BEGIN

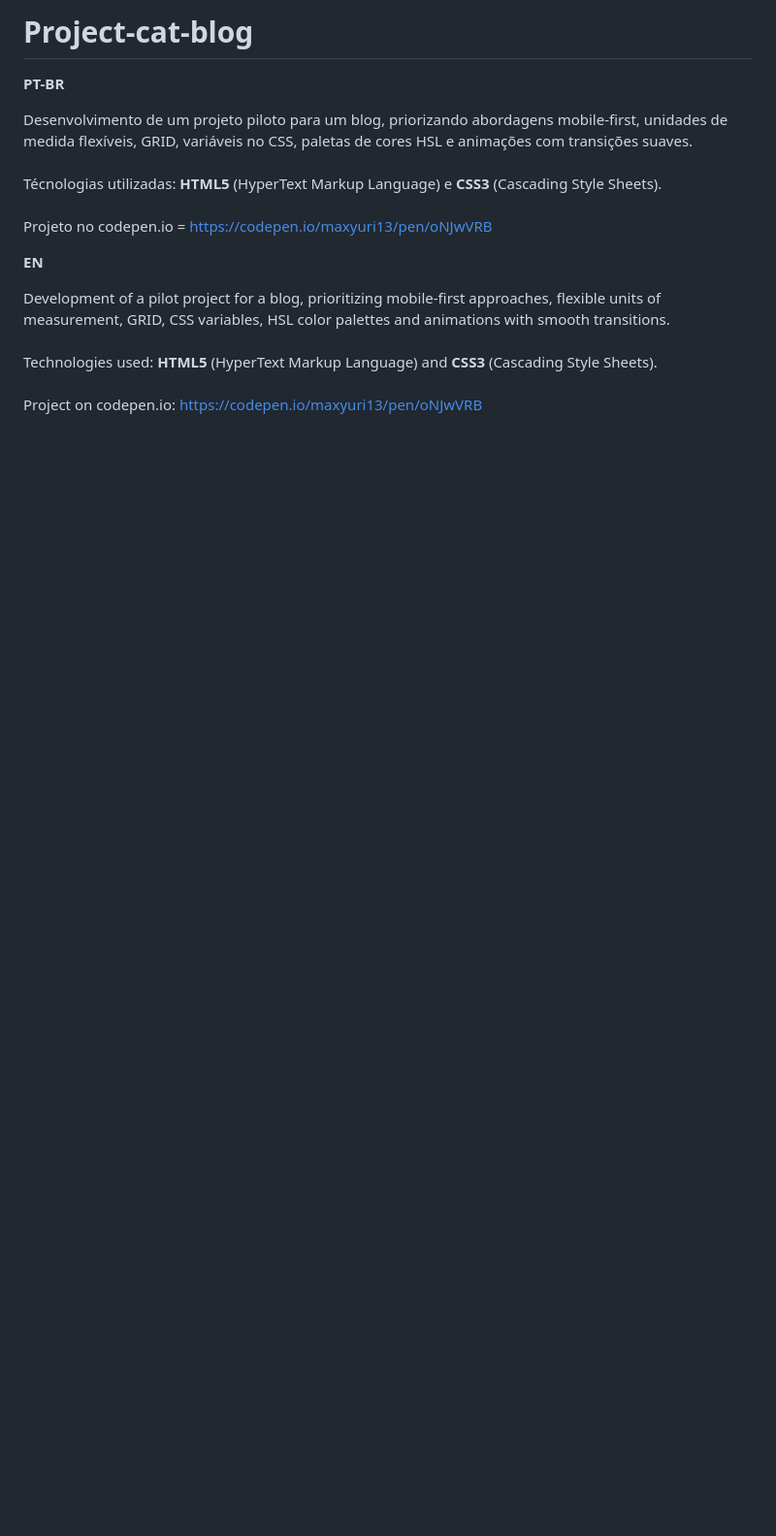
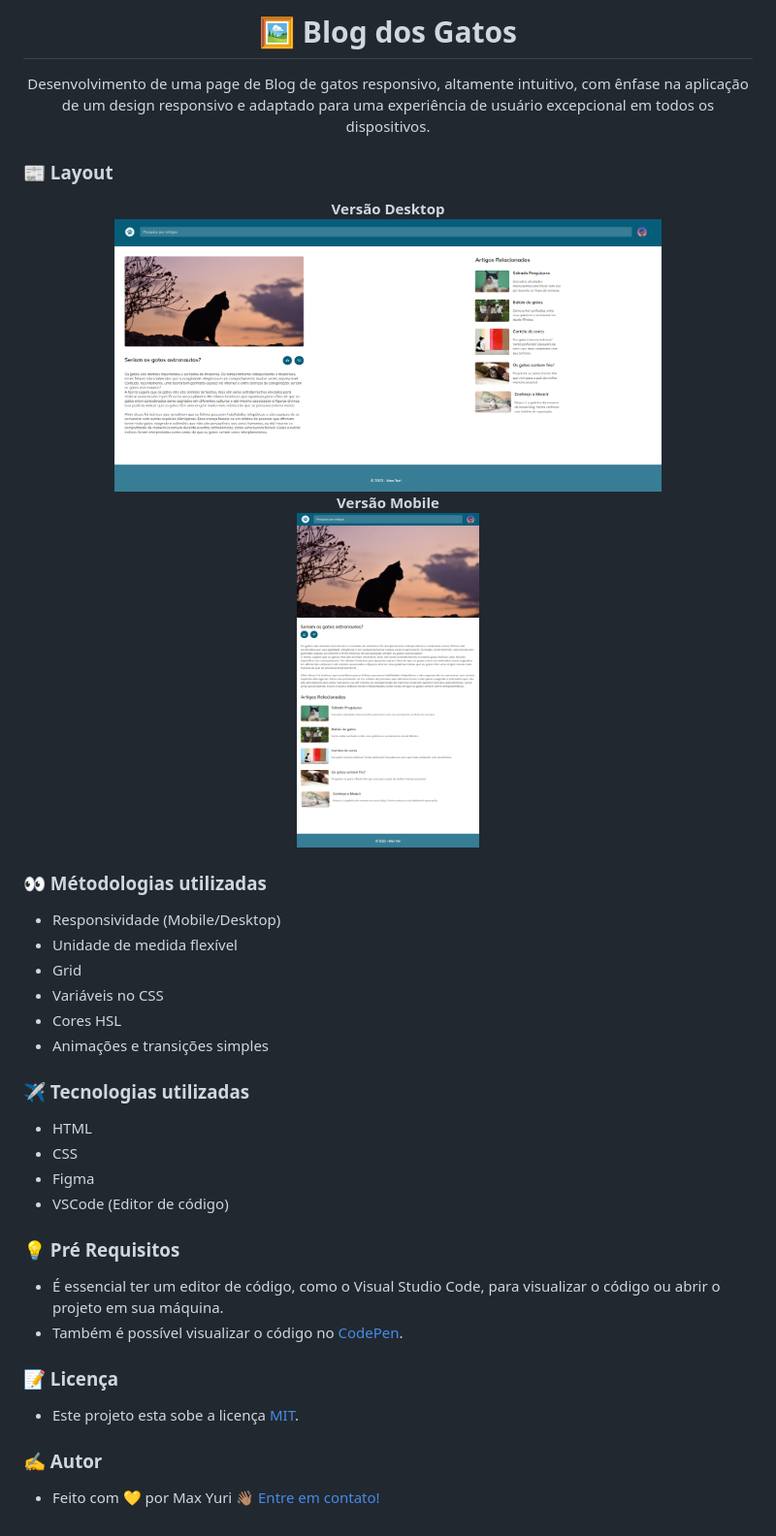
Before and after one commit to maxyuri13/Projects-CSS-HTML, a Markdown page: Projeto 09 - Blog dos gatos/README.MD, the part around the change. Shown: that part at 97% size. GitHub-like rendering; pictures changed too: Projeto 09 - Blog dos gatos/Assets/Blogdosgatos Desktop.png (added), Projeto 09 - Blog dos gatos/Assets/Blogdosgatos Mobile.png (added); blank space fills up the shorter version.

Commit message:
Update Fotoblog and blog dos gatos

```diff
--- a/Projeto 09 - Blog dos gatos/README.MD
+++ b/Projeto 09 - Blog dos gatos/README.MD
@@ -1,17 +1,53 @@
-# Project-cat-blog
+<h1 align="center">
+    🖼 Blog dos Gatos
+</h1>
+<p align="center">
+ Desenvolvimento de uma page de Blog de gatos responsivo, altamente intuitivo, com ênfase na aplicação de um design responsivo e adaptado para uma experiência de usuário excepcional em todos os dispositivos.
+</p>
 
-<strong>PT-BR</strong>
+### 📰 Layout
 
-Desenvolvimento de um projeto piloto para um blog, priorizando abordagens mobile-first, unidades de medida flexíveis, GRID, variáveis no CSS, paletas de cores HSL e animações com transições suaves.
-<br><br>
-Técnologias utilizadas: <strong>HTML5</strong> (HyperText Markup Language) e <strong>CSS3</strong> (Cascading Style Sheets).
-<br><br>
-Projeto no codepen.io = https://codepen.io/maxyuri13/pen/oNJwVRB
+<p align="center">
+  <strong>Versão Desktop</strong>
+  <br>
+  <img
+    alt="Blog dos Gatos Page Desktop"
+    title="Blog dos Gatos Page Desktop"
+    src="/Projeto 09 - Blog dos gatos/Assets/Blogdosgatos Desktop.png" width="75%" height="75%"
+  />
+  <br>
+  <strong>Versão Mobile</strong>
+  <br>
+  <img
+    alt="Blog dos Gatos Page Mobile"
+    title="Blog dos Gatos Page Mobile"
+    src="/Projeto 09 - Blog dos gatos/Assets/Blogdosgatos Mobile.png" width="25%" height="25%"
+  />
+</p>
 
-<strong>EN</strong>
+### 👀 Métodologias utilizadas
+  - Responsividade (Mobile/Desktop)
+  - Unidade de medida flexível
+  - Grid
+  - Variáveis no CSS
+  - Cores HSL
+  - Animações e transições simples
 
-Development of a pilot project for a blog, prioritizing mobile-first approaches, flexible units of measurement, GRID, CSS variables, HSL color palettes and animations with smooth transitions.
-<br><br>
-Technologies used: <strong>HTML5</strong> (HyperText Markup Language) and <strong>CSS3</strong> (Cascading Style Sheets).
-<br><br>
-Project on codepen.io: https://codepen.io/maxyuri13/pen/oNJwVRB
+### ✈️ Tecnologias utilizadas
+  - HTML
+  - CSS
+  - Figma
+  - VSCode (Editor de código)
+
+
+### 💡 Pré Requisitos
+  - É essencial ter um editor de código, como o Visual Studio Code, para visualizar o código ou abrir o projeto em sua máquina.
+  - Também é possível visualizar o código no [CodePen](https://codepen.io/maxyuri13/pen/oNJwVRB).
+
+### 📝 Licença
+
+- Este projeto esta sobe a licença [MIT](/LICENSE).
+
+### ✍ Autor
+
+- Feito com 💛 por Max Yuri 👋🏽 [Entre em contato!](https://www.linkedin.com/in/maxyuri13/)
```
Also changed, not shown: Projeto 08 - Fotoblog/README.MD (+39 -13 lines), Projeto 08 - Fotoblog/Assets/Fotoblog.png (added), 2 other files.
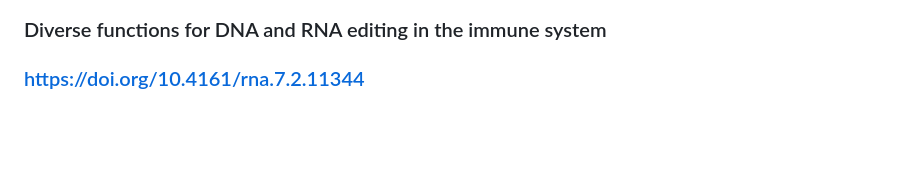
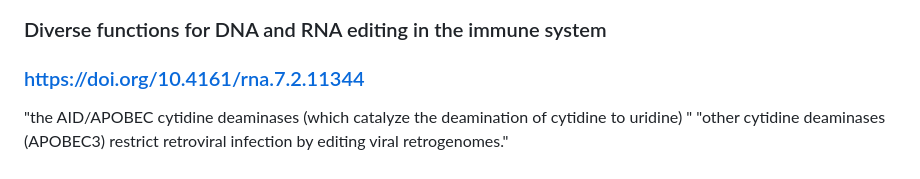
Before and after one commit to chloeyeo/Tracing-Footprints-of-the-Human-Immune-System-in-Virus-Genomes-with-Machine-Learning, a Markdown page: relevant_research_papers/summaries.md, the part around the change. Drawn GitHub-style; blank space fills up the shorter version.

```diff
--- a/relevant_research_papers/summaries.md
+++ b/relevant_research_papers/summaries.md
@@ -122,3 +122,5 @@ Backs up paper 7
 ## Paper 26
 ### Diverse functions for DNA and RNA editing in the immune system
 ### https://doi.org/10.4161/rna.7.2.11344
+"the AID/APOBEC cytidine deaminases (which catalyze the deamination of cytidine to uridine) "
+"other cytidine deaminases (APOBEC3) restrict retroviral infection by editing viral retrogenomes."
```
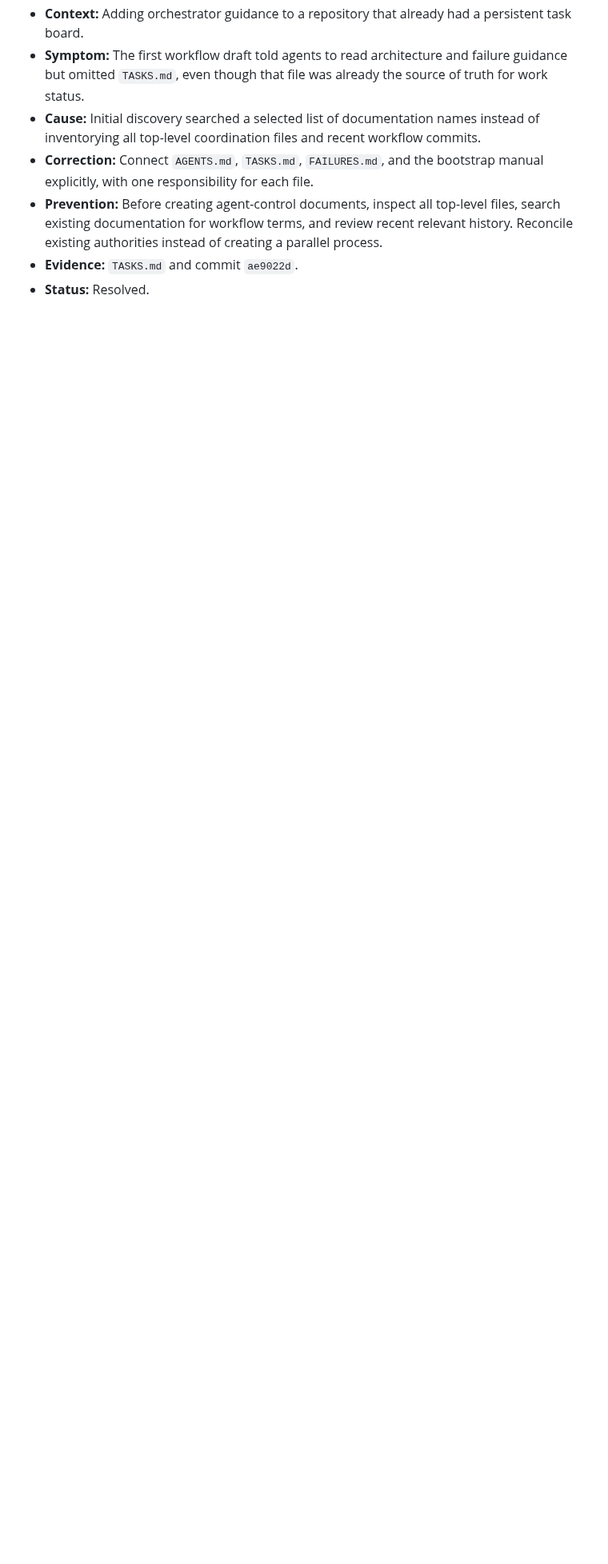
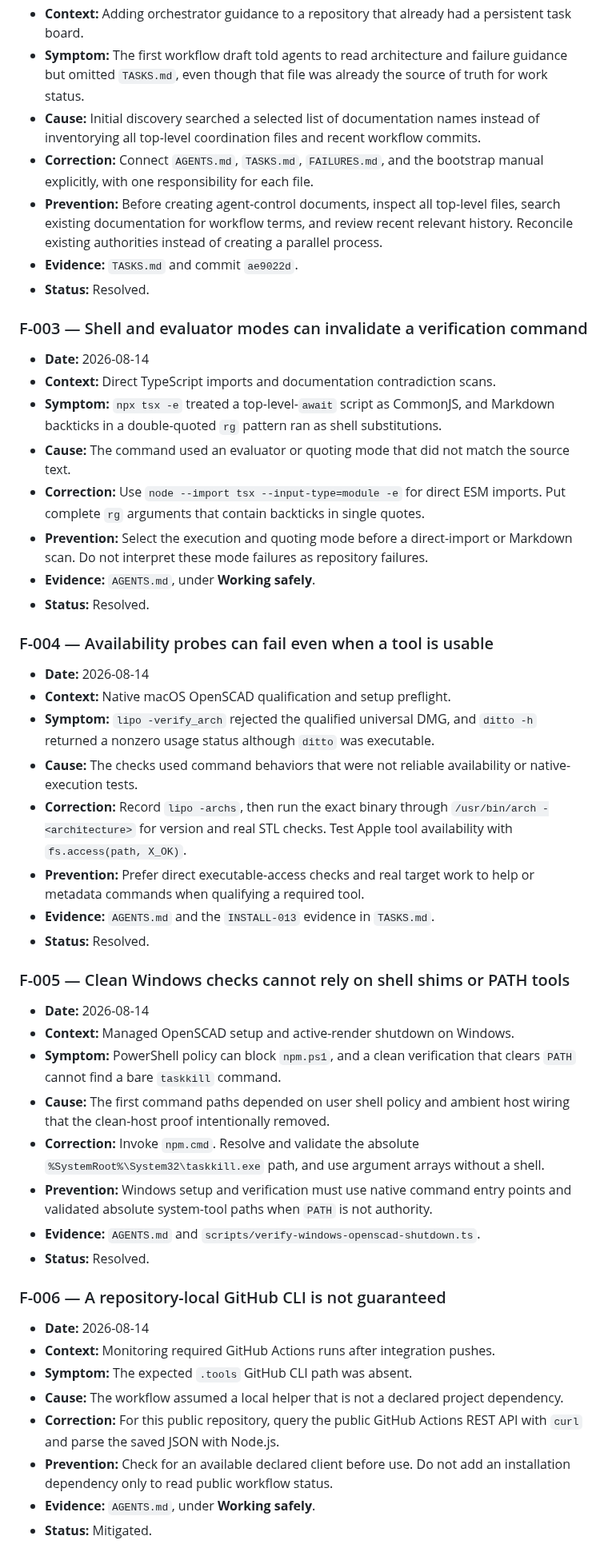
Before and after one commit to MateSteinforth/LOO-UME, a Markdown page: FAILURES.md, the part around the change. Shown at 80% size. Rendered like a GitHub page; blank space fills up the shorter version.

Commit message:
docs: record workflow failure lessons

```diff
--- a/FAILURES.md
+++ b/FAILURES.md
@@ -77,3 +77,64 @@ Copy this section for new entries and replace `NNN` with the next identifier.
   parallel process.
 - **Evidence:** `TASKS.md` and commit `ae9022d`.
 - **Status:** Resolved.
+
+### F-003 — Shell and evaluator modes can invalidate a verification command
+
+- **Date:** 2026-08-14
+- **Context:** Direct TypeScript imports and documentation contradiction scans.
+- **Symptom:** `npx tsx -e` treated a top-level-`await` script as CommonJS, and
+  Markdown backticks in a double-quoted `rg` pattern ran as shell substitutions.
+- **Cause:** The command used an evaluator or quoting mode that did not match the
+  source text.
+- **Correction:** Use `node --import tsx --input-type=module -e` for direct ESM
+  imports. Put complete `rg` arguments that contain backticks in single quotes.
+- **Prevention:** Select the execution and quoting mode before a direct-import or
+  Markdown scan. Do not interpret these mode failures as repository failures.
+- **Evidence:** `AGENTS.md`, under **Working safely**.
+- **Status:** Resolved.
+
+### F-004 — Availability probes can fail even when a tool is usable
+
+- **Date:** 2026-08-14
+- **Context:** Native macOS OpenSCAD qualification and setup preflight.
+- **Symptom:** `lipo -verify_arch` rejected the qualified universal DMG, and
+  `ditto -h` returned a nonzero usage status although `ditto` was executable.
+- **Cause:** The checks used command behaviors that were not reliable
+  availability or native-execution tests.
+- **Correction:** Record `lipo -archs`, then run the exact binary through
+  `/usr/bin/arch -<architecture>` for version and real STL checks. Test Apple
+  tool availability with `fs.access(path, X_OK)`.
+- **Prevention:** Prefer direct executable-access checks and real target work to
+  help or metadata commands when qualifying a required tool.
+- **Evidence:** `AGENTS.md` and the `INSTALL-013` evidence in `TASKS.md`.
+- **Status:** Resolved.
+
+### F-005 — Clean Windows checks cannot rely on shell shims or PATH tools
+
+- **Date:** 2026-08-14
+- **Context:** Managed OpenSCAD setup and active-render shutdown on Windows.
+- **Symptom:** PowerShell policy can block `npm.ps1`, and a clean verification
+  that clears `PATH` cannot find a bare `taskkill` command.
+- **Cause:** The first command paths depended on user shell policy and ambient
+  host wiring that the clean-host proof intentionally removed.
+- **Correction:** Invoke `npm.cmd`. Resolve and validate the absolute
+  `%SystemRoot%\System32\taskkill.exe` path, and use argument arrays without a
+  shell.
+- **Prevention:** Windows setup and verification must use native command entry
+  points and validated absolute system-tool paths when `PATH` is not authority.
+- **Evidence:** `AGENTS.md` and `scripts/verify-windows-openscad-shutdown.ts`.
+- **Status:** Resolved.
+
+### F-006 — A repository-local GitHub CLI is not guaranteed
+
+- **Date:** 2026-08-14
+- **Context:** Monitoring required GitHub Actions runs after integration pushes.
+- **Symptom:** The expected `.tools` GitHub CLI path was absent.
+- **Cause:** The workflow assumed a local helper that is not a declared project
+  dependency.
+- **Correction:** For this public repository, query the public GitHub Actions
+  REST API with `curl` and parse the saved JSON with Node.js.
+- **Prevention:** Check for an available declared client before use. Do not add
+  an installation dependency only to read public workflow status.
+- **Evidence:** `AGENTS.md`, under **Working safely**.
+- **Status:** Mitigated.
```
Also changed, not shown: TASKS.md (+1 -1 lines).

END

TRY IT
Copy out the data exactly and keep the pictures out.

ANSWER SECTION
Before and after one commit to maxyuri13/Projects-CSS-HTML, a Markdown page: Projeto 09 - Blog dos gatos/README.MD, the part around the change. Shown: that part at 97% size. GitHub-like rendering; pictures changed too: Projeto 09 - Blog dos gatos/Assets/Blogdosgatos Desktop.png (added), Projeto 09 - Blog dos gatos/Assets/Blogdosgatos Mobile.png (added); blank space fills up the shorter version.

Commit message:
Update Fotoblog and blog dos gatos

```diff
--- a/Projeto 09 - Blog dos gatos/README.MD
+++ b/Projeto 09 - Blog dos gatos/README.MD
@@ -1,17 +1,53 @@
-# Project-cat-blog
+<h1 align="center">
+    🖼 Blog dos Gatos
+</h1>
+<p align="center">
+ Desenvolvimento de uma page de Blog de gatos responsivo, altamente intuitivo, com ênfase na aplicação de um design responsivo e adaptado para uma experiência de usuário excepcional em todos os dispositivos.
+</p>
 
-<strong>PT-BR</strong>
+### 📰 Layout
 
-Desenvolvimento de um projeto piloto para um blog, priorizando abordagens mobile-first, unidades de medida flexíveis, GRID, variáveis no CSS, paletas de cores HSL e animações com transições suaves.
-<br><br>
-Técnologias utilizadas: <strong>HTML5</strong> (HyperText Markup Language) e <strong>CSS3</strong> (Cascading Style Sheets).
-<br><br>
-Projeto no codepen.io = https://codepen.io/maxyuri13/pen/oNJwVRB
+<p align="center">
+  <strong>Versão Desktop</strong>
+  <br>
+  <img
+    alt="Blog dos Gatos Page Desktop"
+    title="Blog dos Gatos Page Desktop"
+    src="/Projeto 09 - Blog dos gatos/Assets/Blogdosgatos Desktop.png" width="75%" height="75%"
+  />
+  <br>
+  <strong>Versão Mobile</strong>
+  <br>
+  <img
+    alt="Blog dos Gatos Page Mobile"
+    title="Blog dos Gatos Page Mobile"
+    src="/Projeto 09 - Blog dos gatos/Assets/Blogdosgatos Mobile.png" width="25%" height="25%"
+  />
+</p>
 
-<strong>EN</strong>
+### 👀 Métodologias utilizadas
+  - Responsividade (Mobile/Desktop)
+  - Unidade de medida flexível
+  - Grid
+  - Variáveis no CSS
+  - Cores HSL
+  - Animações e transições simples
 
-Development of a pilot project for a blog, prioritizing mobile-first approaches, flexible units of measurement, GRID, CSS variables, HSL color palettes and animations with smooth transitions.
-<br><br>
-Technologies used: <strong>HTML5</strong> (HyperText Markup Language) and <strong>CSS3</strong> (Cascading Style Sheets).
-<br><br>
-Project on codepen.io: https://codepen.io/maxyuri13/pen/oNJwVRB
+### ✈️ Tecnologias utilizadas
+  - HTML
+  - CSS
+  - Figma
+  - VSCode (Editor de código)
+
+
+### 💡 Pré Requisitos
+  - É essencial ter um editor de código, como o Visual Studio Code, para visualizar o código ou abrir o projeto em sua máquina.
+  - Também é possível visualizar o código no [CodePen](https://codepen.io/maxyuri13/pen/oNJwVRB).
+
+### 📝 Licença
+
+- Este projeto esta sobe a licença [MIT](/LICENSE).
+
+### ✍ Autor
+
+- Feito com 💛 por Max Yuri 👋🏽 [Entre em contato!](https://www.linkedin.com/in/maxyuri13/)
```
Also changed, not shown: Projeto 08 - Fotoblog/README.MD (+39 -13 lines), Projeto 08 - Fotoblog/Assets/Fotoblog.png (added), 2 other files.
Before and after one commit to chloeyeo/Tracing-Footprints-of-the-Human-Immune-System-in-Virus-Genomes-with-Machine-Learning, a Markdown page: relevant_research_papers/summaries.md, the part around the change. Drawn GitHub-style; blank space fills up the shorter version.

```diff
--- a/relevant_research_papers/summaries.md
+++ b/relevant_research_papers/summaries.md
@@ -122,3 +122,5 @@ Backs up paper 7
 ## Paper 26
 ### Diverse functions for DNA and RNA editing in the immune system
 ### https://doi.org/10.4161/rna.7.2.11344
+"the AID/APOBEC cytidine deaminases (which catalyze the deamination of cytidine to uridine) "
+"other cytidine deaminases (APOBEC3) restrict retroviral infection by editing viral retrogenomes."
```
Before and after one commit to MateSteinforth/LOO-UME, a Markdown page: FAILURES.md, the part around the change. Shown at 80% size. Rendered like a GitHub page; blank space fills up the shorter version.

Commit message:
docs: record workflow failure lessons

```diff
--- a/FAILURES.md
+++ b/FAILURES.md
@@ -77,3 +77,64 @@ Copy this section for new entries and replace `NNN` with the next identifier.
   parallel process.
 - **Evidence:** `TASKS.md` and commit `ae9022d`.
 - **Status:** Resolved.
+
+### F-003 — Shell and evaluator modes can invalidate a verification command
+
+- **Date:** 2026-08-14
+- **Context:** Direct TypeScript imports and documentation contradiction scans.
+- **Symptom:** `npx tsx -e` treated a top-level-`await` script as CommonJS, and
+  Markdown backticks in a double-quoted `rg` pattern ran as shell substitutions.
+- **Cause:** The command used an evaluator or quoting mode that did not match the
+  source text.
+- **Correction:** Use `node --import tsx --input-type=module -e` for direct ESM
+  imports. Put complete `rg` arguments that contain backticks in single quotes.
+- **Prevention:** Select the execution and quoting mode before a direct-import or
+  Markdown scan. Do not interpret these mode failures as repository failures.
+- **Evidence:** `AGENTS.md`, under **Working safely**.
+- **Status:** Resolved.
+
+### F-004 — Availability probes can fail even when a tool is usable
+
+- **Date:** 2026-08-14
+- **Context:** Native macOS OpenSCAD qualification and setup preflight.
+- **Symptom:** `lipo -verify_arch` rejected the qualified universal DMG, and
+  `ditto -h` returned a nonzero usage status although `ditto` was executable.
+- **Cause:** The checks used command behaviors that were not reliable
+  availability or native-execution tests.
+- **Correction:** Record `lipo -archs`, then run the exact binary through
+  `/usr/bin/arch -<architecture>` for version and real STL checks. Test Apple
+  tool availability with `fs.access(path, X_OK)`.
+- **Prevention:** Prefer direct executable-access checks and real target work to
+  help or metadata commands when qualifying a required tool.
+- **Evidence:** `AGENTS.md` and the `INSTALL-013` evidence in `TASKS.md`.
+- **Status:** Resolved.
+
+### F-005 — Clean Windows checks cannot rely on shell shims or PATH tools
+
+- **Date:** 2026-08-14
+- **Context:** Managed OpenSCAD setup and active-render shutdown on Windows.
+- **Symptom:** PowerShell policy can block `npm.ps1`, and a clean verification
+  that clears `PATH` cannot find a bare `taskkill` command.
+- **Cause:** The first command paths depended on user shell policy and ambient
+  host wiring that the clean-host proof intentionally removed.
+- **Correction:** Invoke `npm.cmd`. Resolve and validate the absolute
+  `%SystemRoot%\System32\taskkill.exe` path, and use argument arrays without a
+  shell.
+- **Prevention:** Windows setup and verification must use native command entry
+  points and validated absolute system-tool paths when `PATH` is not authority.
+- **Evidence:** `AGENTS.md` and `scripts/verify-windows-openscad-shutdown.ts`.
+- **Status:** Resolved.
+
+### F-006 — A repository-local GitHub CLI is not guaranteed
+
+- **Date:** 2026-08-14
+- **Context:** Monitoring required GitHub Actions runs after integration pushes.
+- **Symptom:** The expected `.tools` GitHub CLI path was absent.
+- **Cause:** The workflow assumed a local helper that is not a declared project
+  dependency.
+- **Correction:** For this public repository, query the public GitHub Actions
+  REST API with `curl` and parse the saved JSON with Node.js.
+- **Prevention:** Check for an available declared client before use. Do not add
+  an installation dependency only to read public workflow status.
+- **Evidence:** `AGENTS.md`, under **Working safely**.
+- **Status:** Mitigated.
```
Also changed, not shown: TASKS.md (+1 -1 lines).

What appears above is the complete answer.